- Provided records:
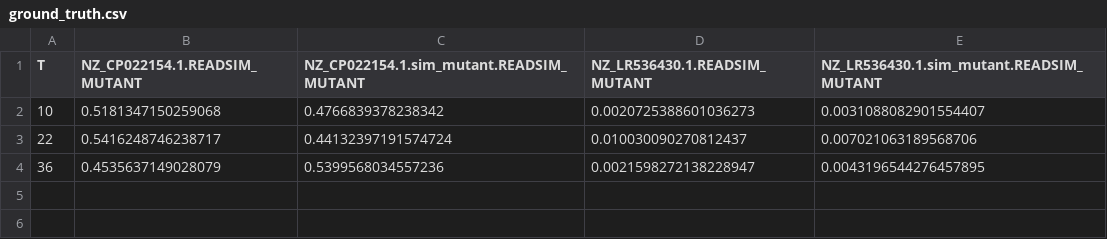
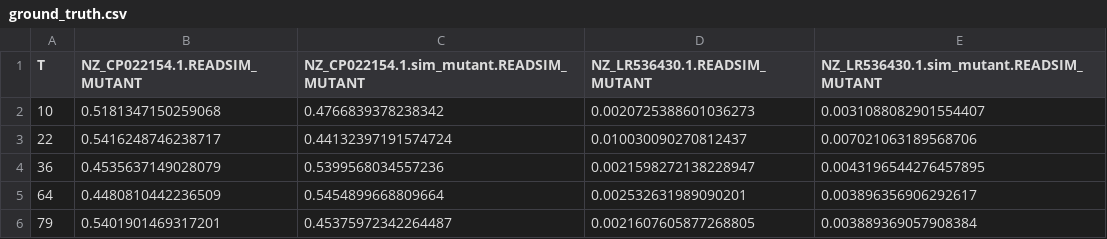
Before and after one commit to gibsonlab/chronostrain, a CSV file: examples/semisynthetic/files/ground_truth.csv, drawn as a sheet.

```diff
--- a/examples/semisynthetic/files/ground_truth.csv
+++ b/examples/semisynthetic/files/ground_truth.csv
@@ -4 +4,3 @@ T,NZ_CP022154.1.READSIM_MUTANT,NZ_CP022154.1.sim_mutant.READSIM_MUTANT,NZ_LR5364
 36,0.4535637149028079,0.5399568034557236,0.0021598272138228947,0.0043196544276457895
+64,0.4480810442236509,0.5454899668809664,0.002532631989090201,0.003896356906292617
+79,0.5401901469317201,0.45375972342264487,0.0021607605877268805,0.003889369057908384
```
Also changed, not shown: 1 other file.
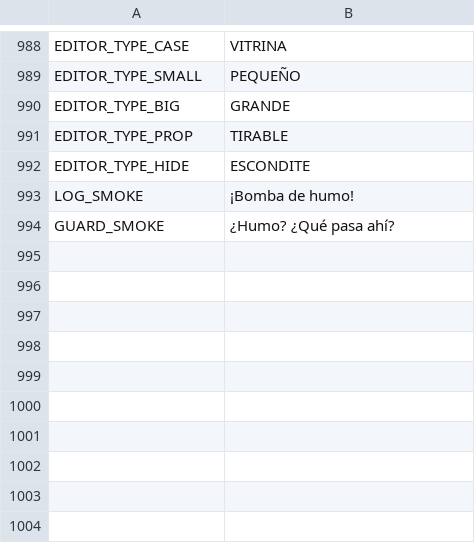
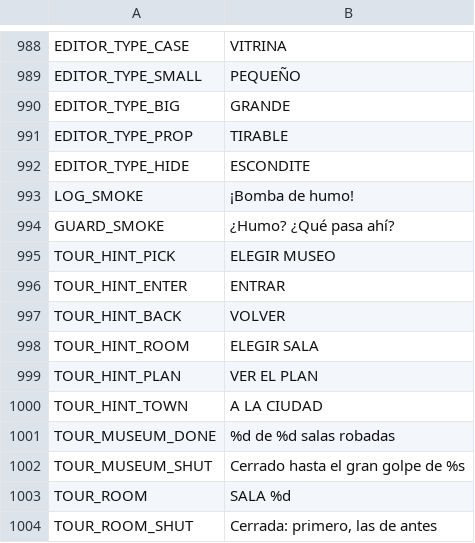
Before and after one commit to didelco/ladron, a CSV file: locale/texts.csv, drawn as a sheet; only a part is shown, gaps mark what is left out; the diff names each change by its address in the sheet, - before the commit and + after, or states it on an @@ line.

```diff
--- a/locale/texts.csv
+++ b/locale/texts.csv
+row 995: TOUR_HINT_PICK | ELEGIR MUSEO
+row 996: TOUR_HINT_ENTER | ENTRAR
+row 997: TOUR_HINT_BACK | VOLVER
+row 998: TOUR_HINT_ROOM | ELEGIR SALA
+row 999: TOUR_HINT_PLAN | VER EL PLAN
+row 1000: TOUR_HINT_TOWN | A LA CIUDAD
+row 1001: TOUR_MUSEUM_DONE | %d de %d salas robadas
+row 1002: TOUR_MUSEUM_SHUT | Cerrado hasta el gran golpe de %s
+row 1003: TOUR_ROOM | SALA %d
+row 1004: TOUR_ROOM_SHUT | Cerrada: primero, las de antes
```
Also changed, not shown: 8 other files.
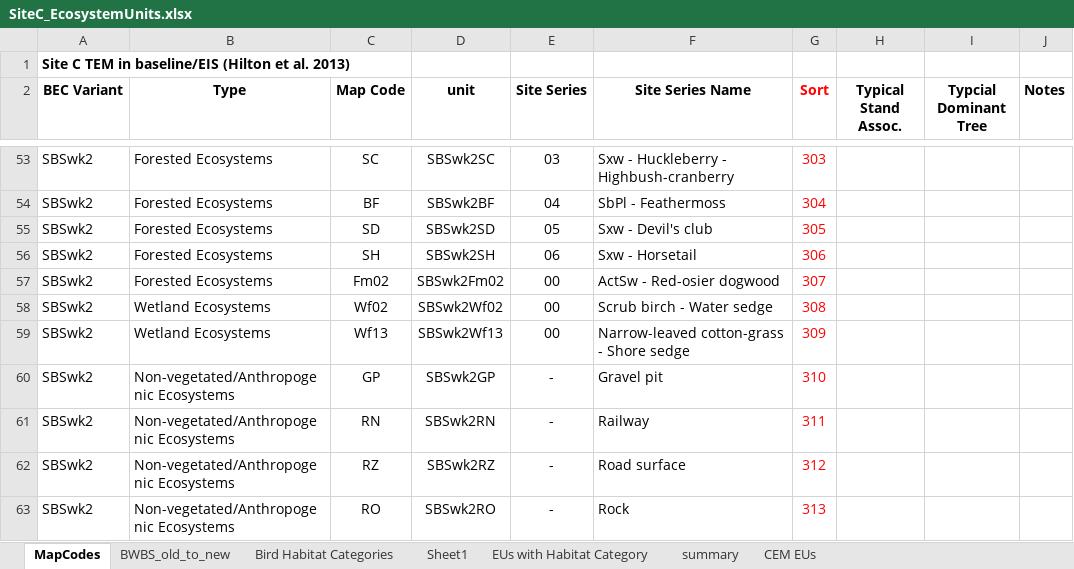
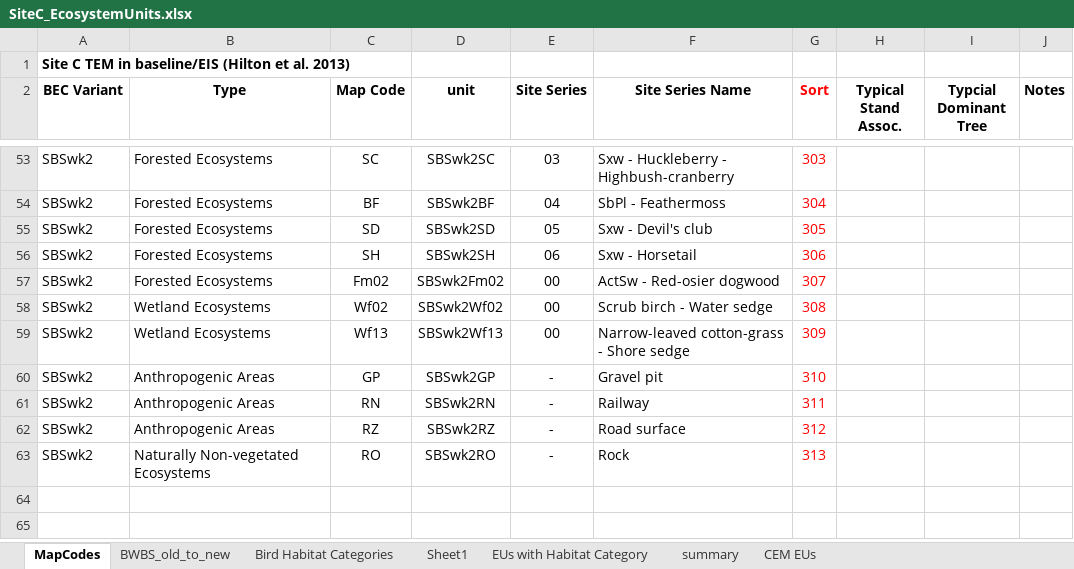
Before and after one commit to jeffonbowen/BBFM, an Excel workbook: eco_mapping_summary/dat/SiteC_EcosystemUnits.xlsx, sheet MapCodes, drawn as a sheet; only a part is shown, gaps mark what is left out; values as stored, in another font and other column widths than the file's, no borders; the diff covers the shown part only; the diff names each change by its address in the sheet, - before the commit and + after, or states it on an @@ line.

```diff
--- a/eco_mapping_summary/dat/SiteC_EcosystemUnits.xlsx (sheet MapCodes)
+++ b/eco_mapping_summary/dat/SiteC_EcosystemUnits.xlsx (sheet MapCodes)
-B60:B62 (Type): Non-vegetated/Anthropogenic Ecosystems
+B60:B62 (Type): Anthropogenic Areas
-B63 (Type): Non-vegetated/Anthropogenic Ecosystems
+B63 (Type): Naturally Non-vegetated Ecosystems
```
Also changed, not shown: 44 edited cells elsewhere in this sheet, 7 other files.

- Task to complete: Search the entries above for the word "files" and copy each line where it appears.

- Response:
Before and after one commit to gibsonlab/chronostrain, a CSV file: examples/semisynthetic/files/ground_truth.csv, drawn as a sheet.
--- a/examples/semisynthetic/files/ground_truth.csv
+++ b/examples/semisynthetic/files/ground_truth.csv
Also changed, not shown: 8 other files.
Also changed, not shown: 44 edited cells elsewhere in this sheet, 7 other files.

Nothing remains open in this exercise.